[Problem]:
Apart from the pictures, print the data below exactly as given.
= = =
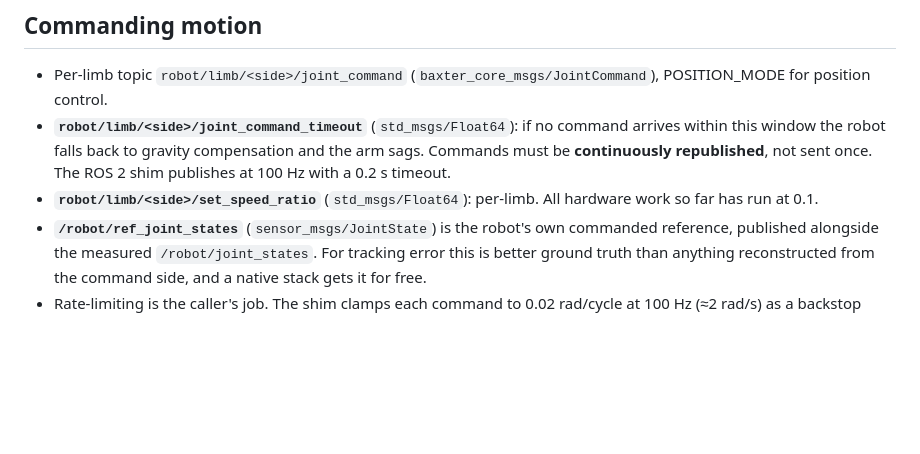
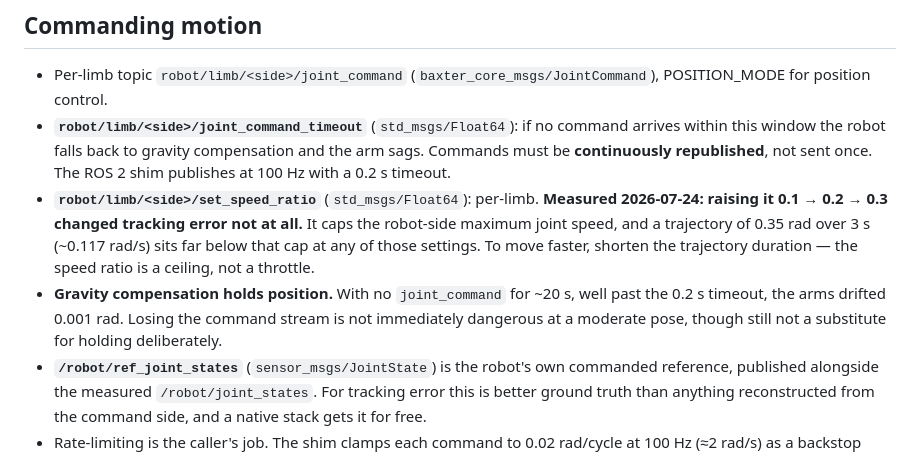
Before and after one commit to yunusdanabas/baxter_ros2_jazzy, a Markdown page: docs/noetic_native_notes.md, the part around the change. Rendered like a GitHub page; blank space fills up the shorter version.

Commit message:
Record speed-sweep and gravity-comp results from hardware
Two measured behaviours a native ROS 1 stack would otherwise have to rediscover.

set_speed_ratio is a ceiling, not a throttle. Raising it 0.1 -> 0.2 -> 0.3 left
tracking error unchanged across twelve trajectories, because the commanded
motion (0.35 rad over 3 s, ~0.117 rad/s) sits far below the cap at any of those
settings. Moving faster means shortening the trajectory duration.

Gravity compensation holds position. With no joint_command for ~20 s, well past
the 0.2 s timeout, the arms drifted 0.001 rad -- the "arm sags when commands
stop" model is wrong at a moderate pose.

Full session detail, including the recommended path_tolerance_rad of 0.05 based
on a worst observed error of 0.0078 rad, is in logs/I18_hardware_day.log.md.

Claude-Session: https://claude.ai/code/session_01RvHqhnqavwHXPMvEB78Ti9

```diff
--- a/docs/noetic_native_notes.md
+++ b/docs/noetic_native_notes.md
@@ -67,8 +67,16 @@ Untuck targets:
   command arrives within this window the robot falls back to gravity
   compensation and the arm sags. Commands must be **continuously republished**,
   not sent once. The ROS 2 shim publishes at 100 Hz with a 0.2 s timeout.
-- **`robot/limb/<side>/set_speed_ratio`** (`std_msgs/Float64`): per-limb. All
-  hardware work so far has run at 0.1.
+- **`robot/limb/<side>/set_speed_ratio`** (`std_msgs/Float64`): per-limb.
+  **Measured 2026-07-24: raising it 0.1 → 0.2 → 0.3 changed tracking error not at
+  all.** It caps the robot-side maximum joint speed, and a trajectory of 0.35 rad
+  over 3 s (~0.117 rad/s) sits far below that cap at any of those settings. To move
+  faster, shorten the trajectory duration — the speed ratio is a ceiling, not a
+  throttle.
+- **Gravity compensation holds position.** With no `joint_command` for ~20 s, well
+  past the 0.2 s timeout, the arms drifted 0.001 rad. Losing the command stream is
+  not immediately dangerous at a moderate pose, though still not a substitute for
+  holding deliberately.
 - **`/robot/ref_joint_states`** (`sensor_msgs/JointState`) is the robot's own
   commanded reference, published alongside the measured `/robot/joint_states`.
   For tracking error this is better ground truth than anything reconstructed
```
= = =
[Response]:
Before and after one commit to yunusdanabas/baxter_ros2_jazzy, a Markdown page: docs/noetic_native_notes.md, the part around the change. Rendered like a GitHub page; blank space fills up the shorter version.

Commit message:
Record speed-sweep and gravity-comp results from hardware
Two measured behaviours a native ROS 1 stack would otherwise have to rediscover.

set_speed_ratio is a ceiling, not a throttle. Raising it 0.1 -> 0.2 -> 0.3 left
tracking error unchanged across twelve trajectories, because the commanded
motion (0.35 rad over 3 s, ~0.117 rad/s) sits far below the cap at any of those
settings. Moving faster means shortening the trajectory duration.

Gravity compensation holds position. With no joint_command for ~20 s, well past
the 0.2 s timeout, the arms drifted 0.001 rad -- the "arm sags when commands
stop" model is wrong at a moderate pose.

Full session detail, including the recommended path_tolerance_rad of 0.05 based
on a worst observed error of 0.0078 rad, is in logs/I18_hardware_day.log.md.

Claude-Session: https://claude.ai/code/session_01RvHqhnqavwHXPMvEB78Ti9

```diff
--- a/docs/noetic_native_notes.md
+++ b/docs/noetic_native_notes.md
@@ -67,8 +67,16 @@ Untuck targets:
   command arrives within this window the robot falls back to gravity
   compensation and the arm sags. Commands must be **continuously republished**,
   not sent once. The ROS 2 shim publishes at 100 Hz with a 0.2 s timeout.
-- **`robot/limb/<side>/set_speed_ratio`** (`std_msgs/Float64`): per-limb. All
-  hardware work so far has run at 0.1.
+- **`robot/limb/<side>/set_speed_ratio`** (`std_msgs/Float64`): per-limb.
+  **Measured 2026-07-24: raising it 0.1 → 0.2 → 0.3 changed tracking error not at
+  all.** It caps the robot-side maximum joint speed, and a trajectory of 0.35 rad
+  over 3 s (~0.117 rad/s) sits far below that cap at any of those settings. To move
+  faster, shorten the trajectory duration — the speed ratio is a ceiling, not a
+  throttle.
+- **Gravity compensation holds position.** With no `joint_command` for ~20 s, well
+  past the 0.2 s timeout, the arms drifted 0.001 rad. Losing the command stream is
+  not immediately dangerous at a moderate pose, though still not a substitute for
+  holding deliberately.
 - **`/robot/ref_joint_states`** (`sensor_msgs/JointState`) is the robot's own
   commanded reference, published alongside the measured `/robot/joint_states`.
   For tracking error this is better ground truth than anything reconstructed
```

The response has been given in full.